### Exercise goal
Each line of the listing should be reproduced exactly.

### Provided information
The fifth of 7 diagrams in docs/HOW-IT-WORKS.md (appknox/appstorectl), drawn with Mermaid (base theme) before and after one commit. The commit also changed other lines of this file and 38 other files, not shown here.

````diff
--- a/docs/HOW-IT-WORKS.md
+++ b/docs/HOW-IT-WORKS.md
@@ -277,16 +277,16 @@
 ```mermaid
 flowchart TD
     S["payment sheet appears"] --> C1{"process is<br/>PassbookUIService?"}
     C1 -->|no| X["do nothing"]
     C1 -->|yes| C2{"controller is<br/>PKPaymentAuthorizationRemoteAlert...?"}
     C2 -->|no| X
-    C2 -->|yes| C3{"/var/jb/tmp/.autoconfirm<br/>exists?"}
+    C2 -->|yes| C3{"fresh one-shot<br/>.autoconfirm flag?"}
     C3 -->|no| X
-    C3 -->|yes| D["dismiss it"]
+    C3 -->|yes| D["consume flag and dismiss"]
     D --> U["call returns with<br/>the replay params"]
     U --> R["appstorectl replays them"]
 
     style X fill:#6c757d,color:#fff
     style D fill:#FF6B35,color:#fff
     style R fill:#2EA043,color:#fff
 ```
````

### Task response
The fifth of 7 diagrams in docs/HOW-IT-WORKS.md (appknox/appstorectl), drawn with Mermaid (base theme) before and after one commit. The commit also changed other lines of this file and 38 other files, not shown here.

````diff
--- a/docs/HOW-IT-WORKS.md
+++ b/docs/HOW-IT-WORKS.md
@@ -277,16 +277,16 @@
 ```mermaid
 flowchart TD
     S["payment sheet appears"] --> C1{"process is<br/>PassbookUIService?"}
     C1 -->|no| X["do nothing"]
     C1 -->|yes| C2{"controller is<br/>PKPaymentAuthorizationRemoteAlert...?"}
     C2 -->|no| X
-    C2 -->|yes| C3{"/var/jb/tmp/.autoconfirm<br/>exists?"}
+    C2 -->|yes| C3{"fresh one-shot<br/>.autoconfirm flag?"}
     C3 -->|no| X
-    C3 -->|yes| D["dismiss it"]
+    C3 -->|yes| D["consume flag and dismiss"]
     D --> U["call returns with<br/>the replay params"]
     U --> R["appstorectl replays them"]
 
     style X fill:#6c757d,color:#fff
     style D fill:#FF6B35,color:#fff
     style R fill:#2EA043,color:#fff
 ```
````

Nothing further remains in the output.